moonstears's picture

wonder why?

Sun, 06/19/2011 - 23:17 | 1383744 HungrySeagull
HungrySeagull's picture

because no one was yet born when Japan reported the lost Generation back in the 80's It's the young just graduated from University now working in Government making thier way discovering just how bad things are.

Sun, 06/19/2011 - 23:35 | 1383768 Thomas
Thomas's picture

Seeming glaring omission of Tsunami effects. Let us not forget they are digging out of a lot of rubble right now. They also have had a complete shut down of any exports of their glow-in-the-dark ag and fishery products.

Sun, 06/19/2011 - 23:59 | 1383837 slewie the pi-rat
slewie the pi-rat's picture

hey, T:  just < 1/2 metric ton of japanese green tea was stopped @ a paris airport last week.  too radioactive.  now, they hafta figure out how to dispose of it!

Mon, 06/20/2011 - 00:06 | 1383850 Popo
Popo's picture

Even Vietnam, Cambodia, Laos and Thailand are blocking Japanese food imports.   

Mon, 06/20/2011 - 00:14 | 1383885 Thomas
Thomas's picture

Green Fluorescent Tea. Madison Ave could market it in a heartbeat. 

Mon, 06/20/2011 - 00:36 | 1383951 Oh regional Indian
Oh regional Indian's picture

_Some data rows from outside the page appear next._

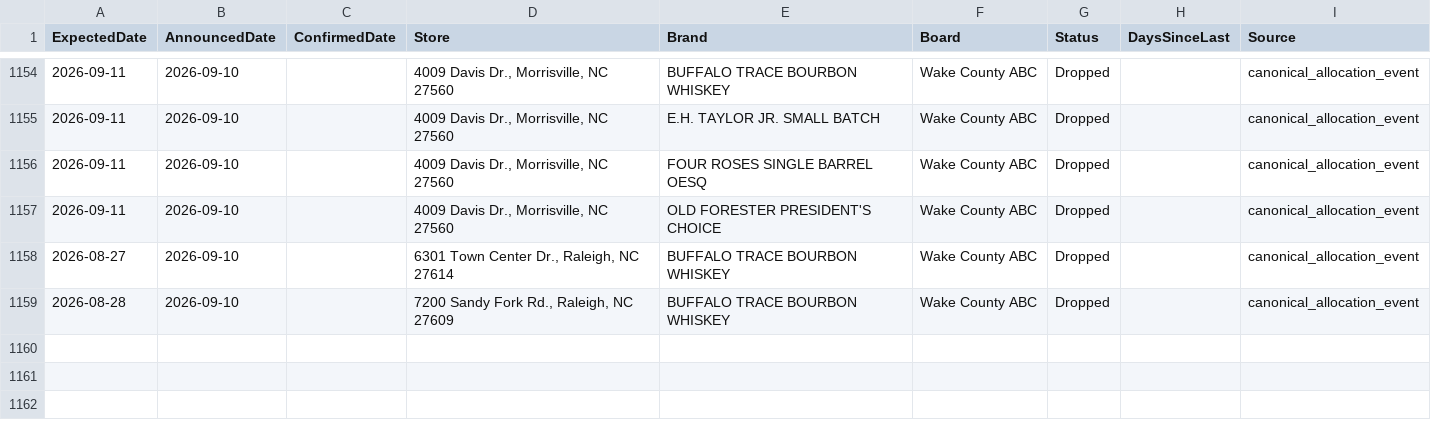
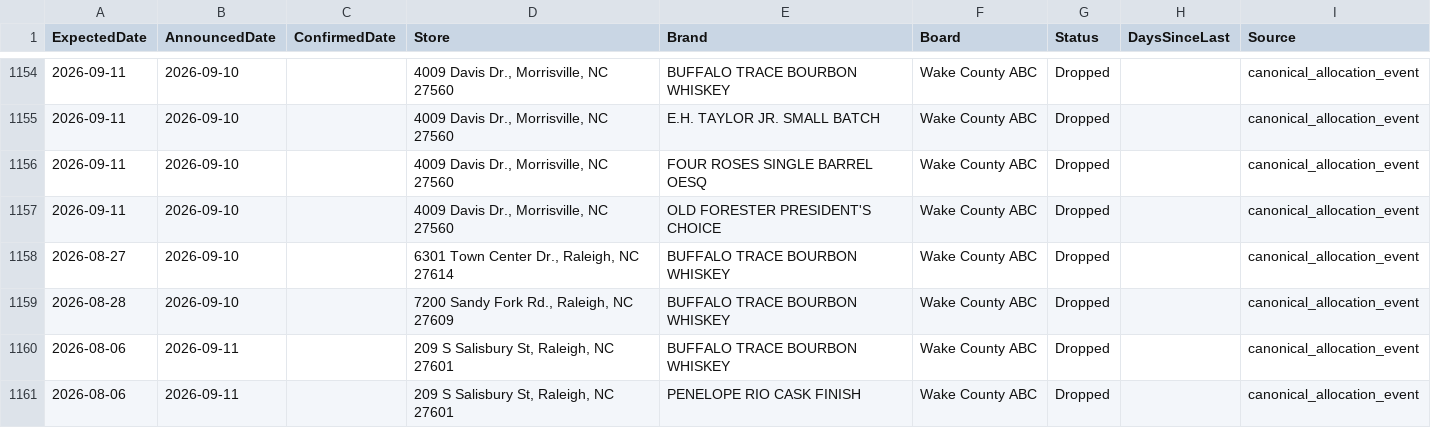
Before and after one commit to bourbonhunter/bourbon-pourcast-frontend, a CSV file: drop_tracker.csv, drawn as a sheet; only a part is shown, gaps mark what is left out; the diff names each change by its address in the sheet, - before the commit and + after, or states it on an @@ line.

```diff
--- a/drop_tracker.csv
+++ b/drop_tracker.csv
+row 1160: 2026-08-06 | 2026-09-11 |  | 209 S Salisbury St, Raleigh, NC 27601 | BUFFALO TRACE BOURBON WHISKEY | Wake County ABC | Dropped |  | canonical_allocation_event
+row 1161: 2026-08-06 | 2026-09-11 |  | 209 S Salisbury St, Raleigh, NC 27601 | PENELOPE RIO CASK FINISH | Wake County ABC | Dropped |  | canonical_allocation_event
```
Also changed, not shown: drop_history.csv, 6 other files.
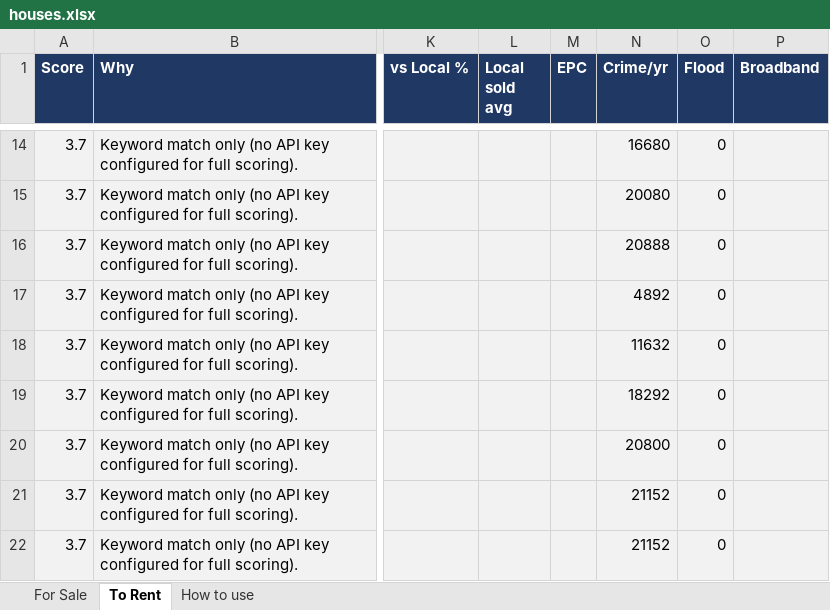
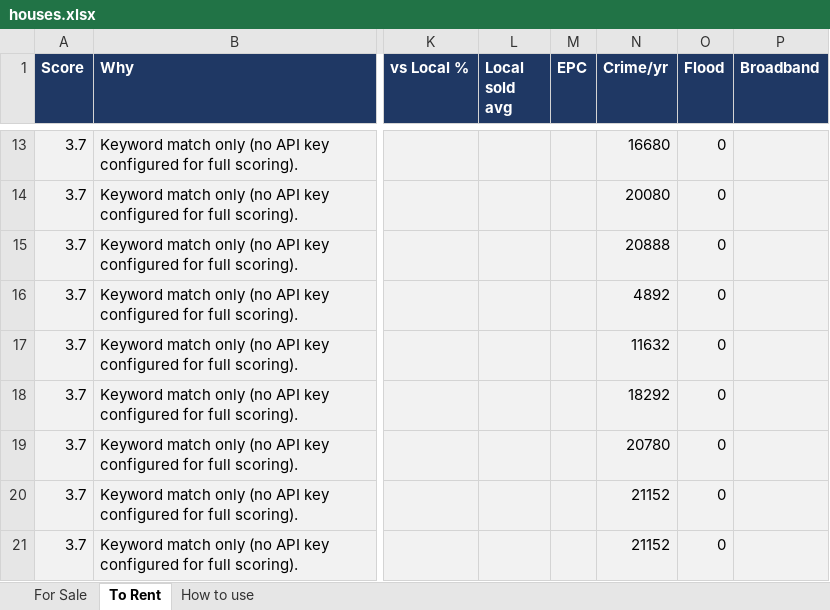
Before and after one commit to dcracknell/house_finder, an Excel workbook: data/houses.xlsx, sheet To Rent, drawn as a sheet; only a part is shown, gaps mark what is left out; values as stored, in another font and other column widths than the file's, no borders; addresses are those after the commit; the diff covers the shown part only; the diff names each change by its address in the sheet, - before the commit and + after, or states it on an @@ line.

```diff
--- a/data/houses.xlsx (sheet To Rent)
+++ b/data/houses.xlsx (sheet To Rent)
-N19 (Crime/yr): 20800
+N19 (Crime/yr): 20780
```
Also changed, not shown: 4 added rows, 3 removed rows, 3 moved rows and 1 edited cell elsewhere in this sheet, hidden cells, 3 other files.
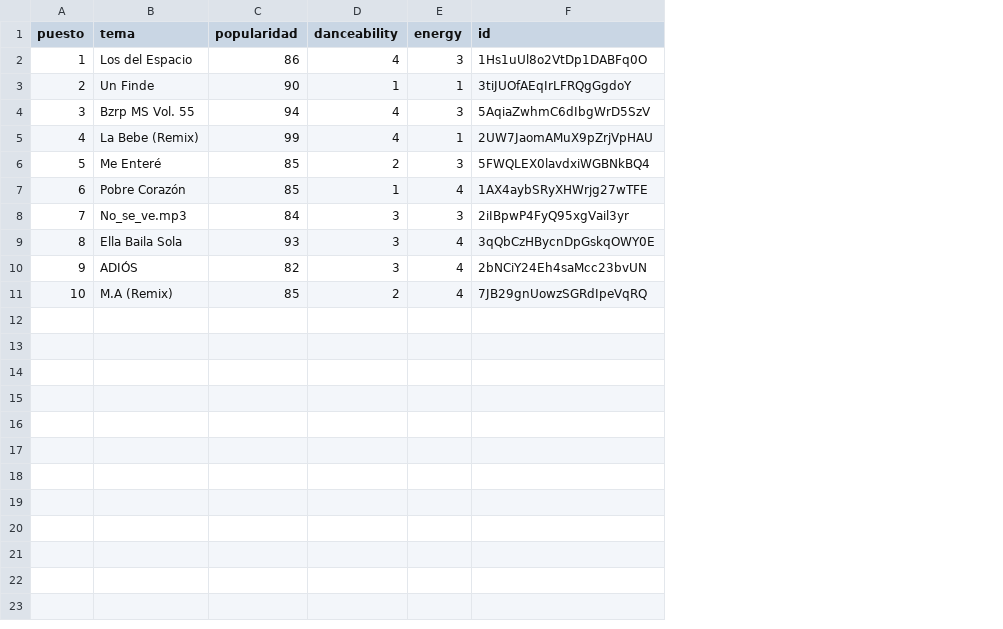
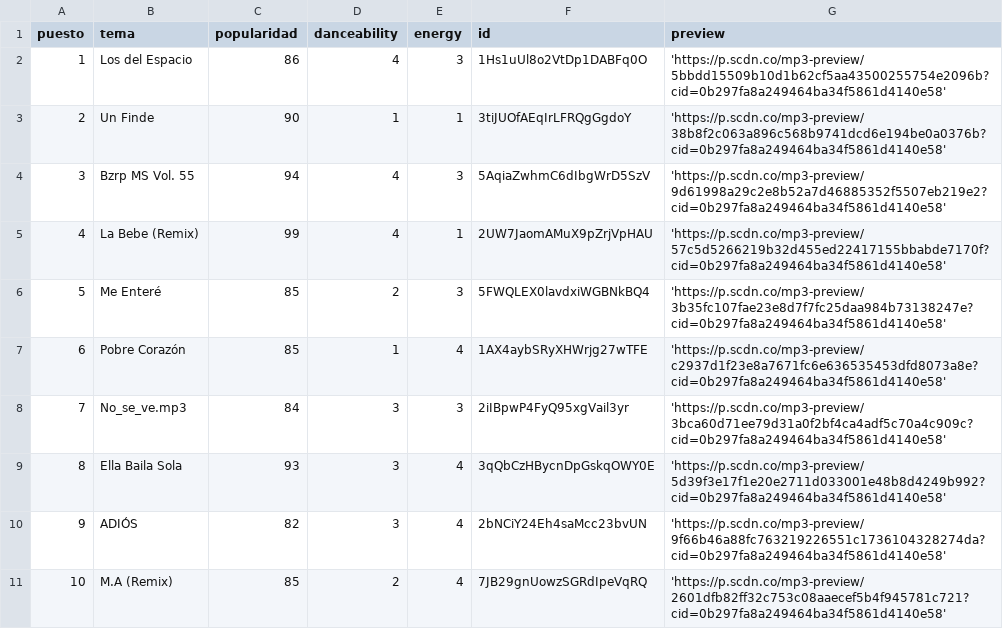
Before and after one commit to lucasdefino/DeFino_SolariBarrios_VdD_Final, a CSV file: top5_arg_etapa1/data/top10tracksarg.csv, drawn as a sheet; the diff names each change by its address in the sheet, - before the commit and + after, or states it on an @@ line.

```diff
--- a/top5_arg_etapa1/data/top10tracksarg.csv
+++ b/top5_arg_etapa1/data/top10tracksarg.csv
+column G (preview), rows 2-11: 'https://p.scdn.co/mp3-preview/5bbdd15509b10d1b62cf5aa43500255754e2096b?cid=0b297fa8a249464ba34f5861d4140e58' | 'https://p.scdn.co/mp3-preview/38b8f2c063a896c568b9741dcd6e194be0a0376b?cid=0b297fa8a249464ba34f5861d4140e58' | 'https://p.scdn.co/mp3-preview/9d61998a29c2e8b52a7d46885352f5507eb219e2?cid=0b297fa8a249464ba34f5861d4140e58' | 'https://p.scdn.co/mp3-preview/57c5d5266219b32d455ed22417155bbabde7170f?cid=0b297fa8a249464ba34f5861d4140e58' | 'https://p.scdn.co/mp3-preview/3b35fc107fae23e8d7f7fc25daa984b73138247e?cid=0b297fa8a249464ba34f5861d4140e58' | 'https://p.scdn.co/mp3-preview/c2937d1f23e8a7671fc6e636535453dfd8073a8e?cid=0b297fa8a249464ba34f5861d4140e58' | 'https://p.scdn.co/mp3-preview/3bca60d71ee79d31a0f2bf4ca4adf5c70a4c909c?cid=0b297fa8a249464ba34f5861d4140e58' | 'https://p.scdn.co/mp3-preview/5d39f3e17f1e20e2711d033001e48b8d4249b992?cid=0b297fa8a249464ba34f5861d4140e58' | 'https://p.scdn.co/mp3-preview/9f66b46a88fc763219226551c1736104328274da?cid=0b297fa8a249464ba34f5861d4140e58' | 'https://p.scdn.co/mp3-preview/2601dfb82ff32c753c08aaecef5b4f945781c721?cid=0b297fa8a249464ba34f5861d4140e58'
```
Also changed, not shown: top5_arg/data/top10tracksarg.csv, 2 other files.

Hmmmmmh. I had dinner last night with my old business partner from Japan.
All is well. Government has everything more under control now.Remember Yoshi? Yoshi quit AliBaba and is now working in his own trading company, importing mini power stations from Korea. Because in Japan we are so dependent on Nuclear power. Even hospitals buy from him. And now Tokyo is no problem. Business is good. We got new USA clients.....

I just sat there open mouthed...

ORI

http://aadivaahan.wordpress.com/2011/06/17/nuclear-american-cross-other-...

Mon, 06/20/2011 - 01:02 | 1384028 HungrySeagull
HungrySeagull's picture

We ran on Generator power for a week after substation was destroyed some time ago.

Power is good. Big power is better, espeically the kind you can move.

 

Samurai does not want one big Nuke plant anymore. Samurai dreams of a million little drifting butterflys providing power through the beams of sunlight among the Bonsai.

Samurai eats good this year selling mini power.

Mon, 06/20/2011 - 00:51 | 1383989 Misstrial
Misstrial's picture

And of course, there is this:

http://www.seashepherd.org/news-and-media/news-110523-1.html

"A sting operation undertaken by Sea Shepherd Conservation Society resulted in a court case for a Californian seafood dealer who imported endangered whale meat from Tokyo and sold it to restaurants within the state.

Expected to plead guilty, 50-year-old Ginichi Y. Ohira was charged in Los Angeles federal court with knowingly selling a marine mammal product for an unauthorized purpose, considered a misdemeanor, in violation of the federal Marine Mammal Protection Act."

~Misstrial

 

 

Sun, 06/19/2011 - 23:26 | 1383754 RobotTrader
RobotTrader's picture

Risk assets are rolling over in Asia, more bids coming into U.S. Fiatscos and AAA-rated, Gilt-Edged Uncle Gorilla Notes.

New chart pack I made with updated futures here:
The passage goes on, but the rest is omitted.